In 2021 the business, which sourced timber from Batlow and Tumbarumba, shut its Forest Hill premises following the loss of 40 per cent of the region's high quality sawlog supply.
In court last week, Judge Strathdee noted the forklift driver in that incident had been involved in a "very similar accident" barely a year before the second one occurred.
In October 2019, another truck driver sustained a laceration to his head and an ankle injury after the forklift reversed over his left foot while the truck was being loaded.
Judge Strathdee found while the defendant took "some steps to address the risk" following that incident, they were "clearly inadequate" to prevent further incidents and protect workers.
"The fact [both truck drivers were]... standing in what was depicted to be a 'safe zone' at the time when [one of them] was struck by the forklift points to the underlying inadequacy of the procedures at the time."
The judge found at the time of the second incident there was no line or other markings on the ground in the loading zone depicting where truck drivers should stand while loading or unloading is taking place.

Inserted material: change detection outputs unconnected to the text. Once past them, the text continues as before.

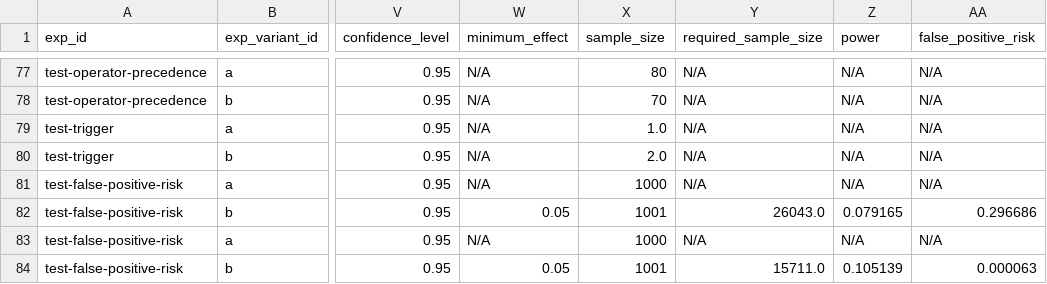
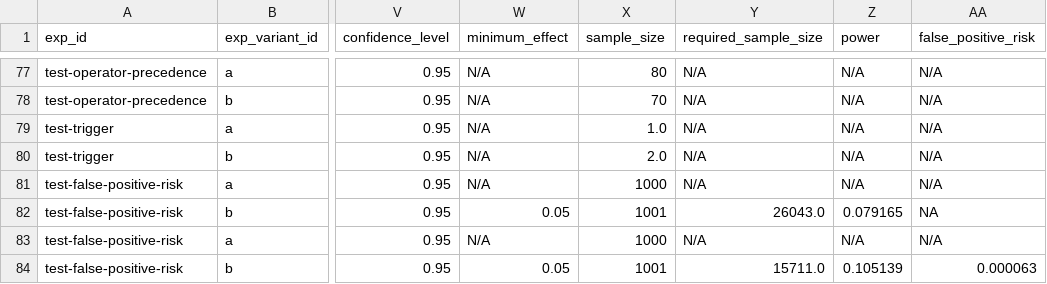
Before and after one commit to avast/ep-stats, a CSV file: src/epstats/toolkit/testing/resources/evaluations_metrics.csv, drawn as a sheet; only a part is shown, gaps mark what is left out; the diff names each change by its address in the sheet, - before the commit and + after, or states it on an @@ line.

```diff
--- a/src/epstats/toolkit/testing/resources/evaluations_metrics.csv
+++ b/src/epstats/toolkit/testing/resources/evaluations_metrics.csv
-AA82 (false_positive_risk): 0.296686
+AA82 (false_positive_risk): NA
```
Also changed, not shown: 5 other files.
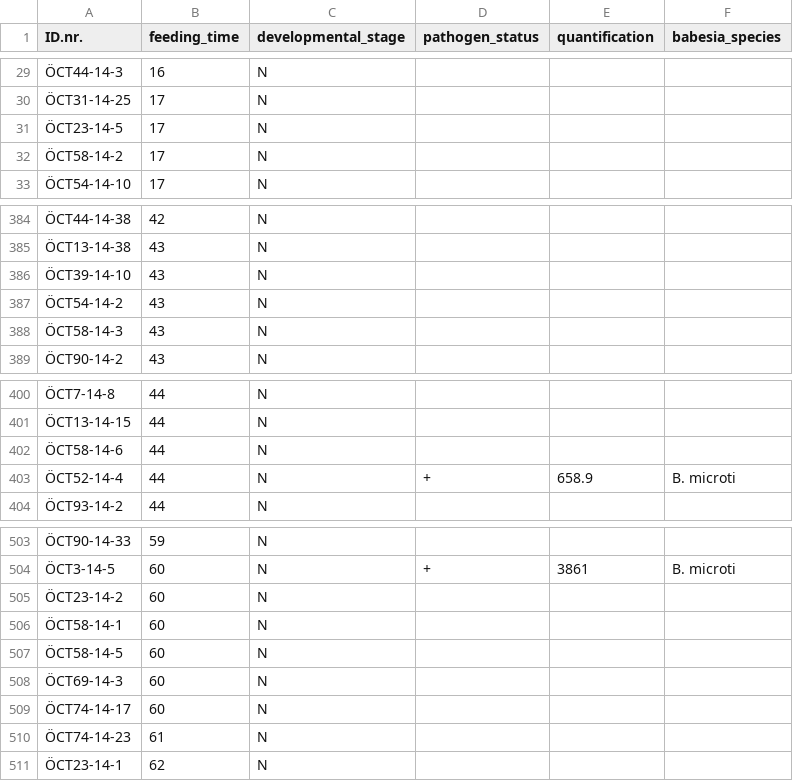
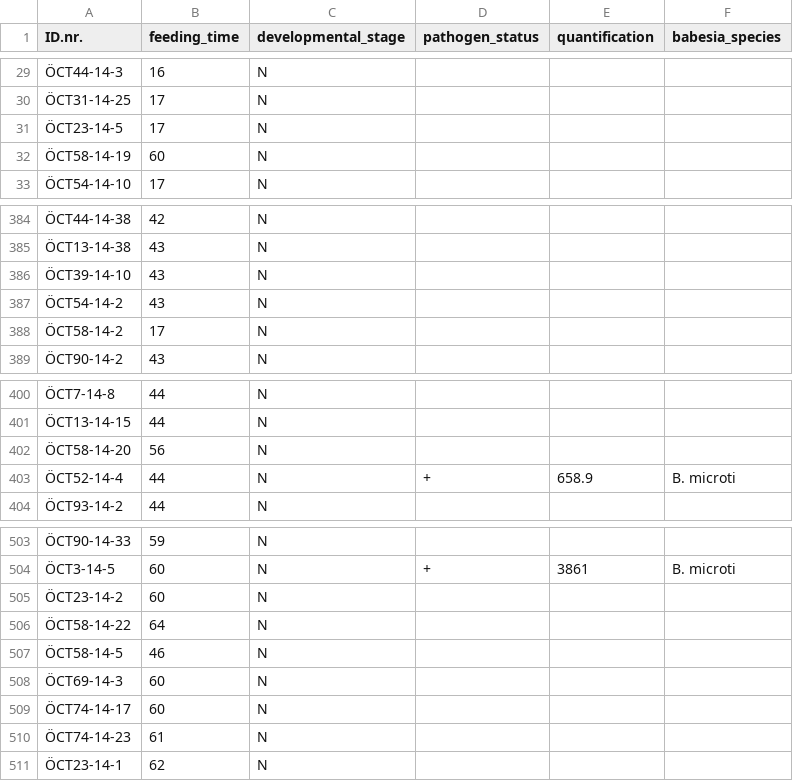
Before and after one commit to JohnBergqvist/tick-borne_pathogens_roe_deer, a CSV file: babesia_data.csv, drawn as a sheet; only a part is shown, gaps mark what is left out; the diff covers the shown part only.

```diff
--- a/babesia_data.csv
+++ b/babesia_data.csv
@@ -31,3 +31,3 @@
 ÖCT23-14-5,17,N,,,
-ÖCT58-14-2,17,N,,,
+ÖCT58-14-19,60,N,,,
 ÖCT54-14-10,17,N,,,
@@ -387,3 +387,3 @@
 ÖCT54-14-2,43,N,,,
-ÖCT58-14-3,43,N,,,
+ÖCT58-14-2,17,N,,,
 ÖCT90-14-2,43,N,,,
@@ -401,3 +401,3 @@
 ÖCT13-14-15,44,N,,,
-ÖCT58-14-6,44,N,,,
+ÖCT58-14-20,56,N,,,
 ÖCT52-14-4,44,N,+,658.9,B. microti
@@ -505,4 +505,4 @@
 ÖCT23-14-2,60,N,,,
-ÖCT58-14-1,60,N,,,
-ÖCT58-14-5,60,N,,,
+ÖCT58-14-22,64,N,,,
+ÖCT58-14-5,46,N,,,
 ÖCT69-14-3,60,N,,,
```
Also changed, not shown: 2 added rows, 2 removed rows, 2 moved rows and 4 edited cells elsewhere in this file, borrelia_data.csv, 1 other file.
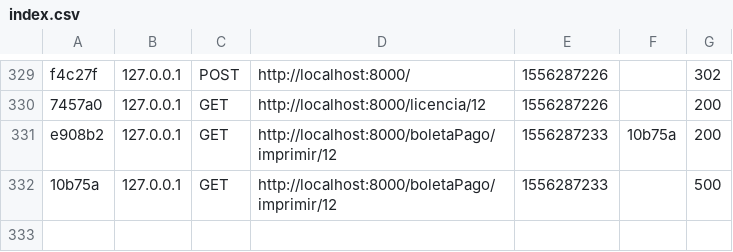
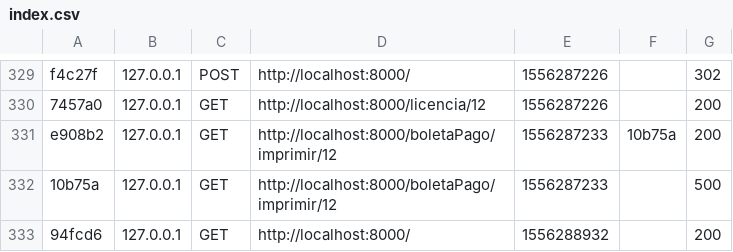
Before and after one commit to abrusut/licenciacyp, a CSV file: app/cache/dev/profiler/index.csv, drawn as a sheet; only a part is shown, gaps mark what is left out; the diff names each change by its address in the sheet, - before the commit and + after, or states it on an @@ line.

```diff
--- a/app/cache/dev/profiler/index.csv
+++ b/app/cache/dev/profiler/index.csv
+row 333: 94fcd6 | 127.0.0.1 | GET | http://localhost:8000/ | 1556288932 |  | 200
```
Also changed, not shown: 1 other file.
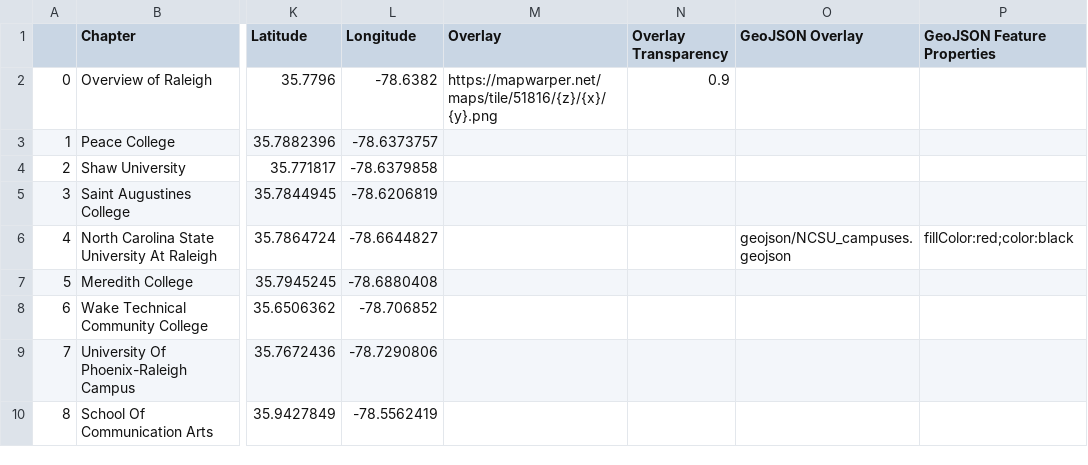
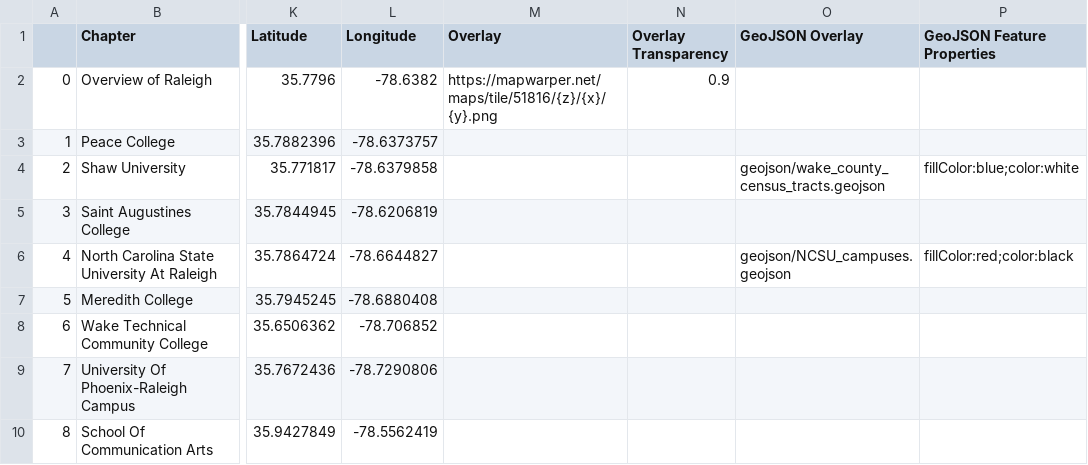
Before and after one commit to mdgaines/leaflet-storymap-nr491, a CSV file: csv/Chapters.csv, drawn as a sheet; only a part is shown, gaps mark what is left out; the diff names each change by its address in the sheet, - before the commit and + after, or states it on an @@ line.

Commit message:
Update Chapters.csv

```diff
--- a/csv/Chapters.csv
+++ b/csv/Chapters.csv
-O4 (GeoJSON Overlay): (empty)
+O4 (GeoJSON Overlay): geojson/wake_county_census_tracts.geojson
-P4 (GeoJSON Feature Properties): (empty)
+P4 (GeoJSON Feature Properties): fillColor:blue;color:white
```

She noted Big River already had a traffic management plan to address safety risks, but found it "did not include any adequate controls to prevent...[people] from being struck by mobile plant."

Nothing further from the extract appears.